The law offices of Hoy Sahlas LLC

Illinois Bar Journal Best of Newsletters July, 2014

The Magazine of Illinois Lawyers
July 2014 • Volume 102 • Number 7 • Page 354 • 
July 2014 Illinois Bar Journal 

Best of ISBA Newsletters
Representing a Home Seller? Be Ready to Act Fast


An ISBA newsletter article urges sellers’ attorneys to interview the client before the attorney-review window in the contract closes.

The ISBA publishes nearly 40 section newsletters on an array of topics. Together, the sections produce well over 200 issues each year and many hundreds of articles. Here are excerpts from one.

6 strategies to better represent sellers of real estate by Colleen L. Sahlas
From Real Estate Law, June 2014 (newsletter of the ISBA Real Estate Law Section)


In at least one way, a seller’s attorney in a residential real estate transaction is like an emergency room doctor - he or she has to act quickly, sometimes immediately. The clock is ticking on the attorney-review provision of the real estate contract. Miss the deadline for revisions and it may be too late.

That’s a key message in Colleen L. Sahlas article “6 strategies to better represent sellers of real estate” in the June 2014 Real Estate Law newsletter. Sahlas practices in the Law Offices of Hoy and Sahlas, Ltd., an Oak Brook-based father-daughter firm.

Quiz your client first thing

As soon as your seller-client hires you, gather essential information so you can act quickly if necessary.

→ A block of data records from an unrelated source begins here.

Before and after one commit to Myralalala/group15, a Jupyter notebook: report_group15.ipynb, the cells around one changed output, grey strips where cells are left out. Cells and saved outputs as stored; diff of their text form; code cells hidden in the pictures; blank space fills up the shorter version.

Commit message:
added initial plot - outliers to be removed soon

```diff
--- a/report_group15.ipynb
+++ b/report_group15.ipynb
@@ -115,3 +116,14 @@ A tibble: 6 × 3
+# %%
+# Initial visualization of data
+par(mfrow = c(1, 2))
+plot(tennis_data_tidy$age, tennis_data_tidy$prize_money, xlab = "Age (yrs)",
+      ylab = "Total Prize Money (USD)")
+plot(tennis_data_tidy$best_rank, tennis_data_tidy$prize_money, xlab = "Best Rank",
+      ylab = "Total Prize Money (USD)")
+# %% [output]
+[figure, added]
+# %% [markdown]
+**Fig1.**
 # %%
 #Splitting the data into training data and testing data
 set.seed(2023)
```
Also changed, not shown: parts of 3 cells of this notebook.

For example, is he or she getting a divorce? “[C]lients in divorce proceedings often assume their soon-to-be ex-spouse does not need to be involved in the sale of their principal residence,” Sahlas writes. Big mistake. “Until divorce proceedings are final, regardless of whether only one spouse is a [title-holder], Illinois law requires the signature of both spouses to effectively release, waive, or convey a homestead interest,” she says.

Does your client have a mortgage? A home equity loan? “Find out about all loans your client has on the property and the approximate balances,” Sahlas cautions. “Before the attorney approval expires, calculate whether or not there are adequate sale proceeds to pay off all loans/liens as well as all other anticipated closing costs."

Look for other surprises, too. “Is the property in foreclosure or has the seller defaulted on the mortgage?” Sahlas asks. “Are there any rentals, leases, or tenants at the property (don’t overlook rental of parking spaces)? What are the terms? Is the buyer willing to take the property subject to the leases/tenancies? Are there lawsuits or other judgments against your client or the property?"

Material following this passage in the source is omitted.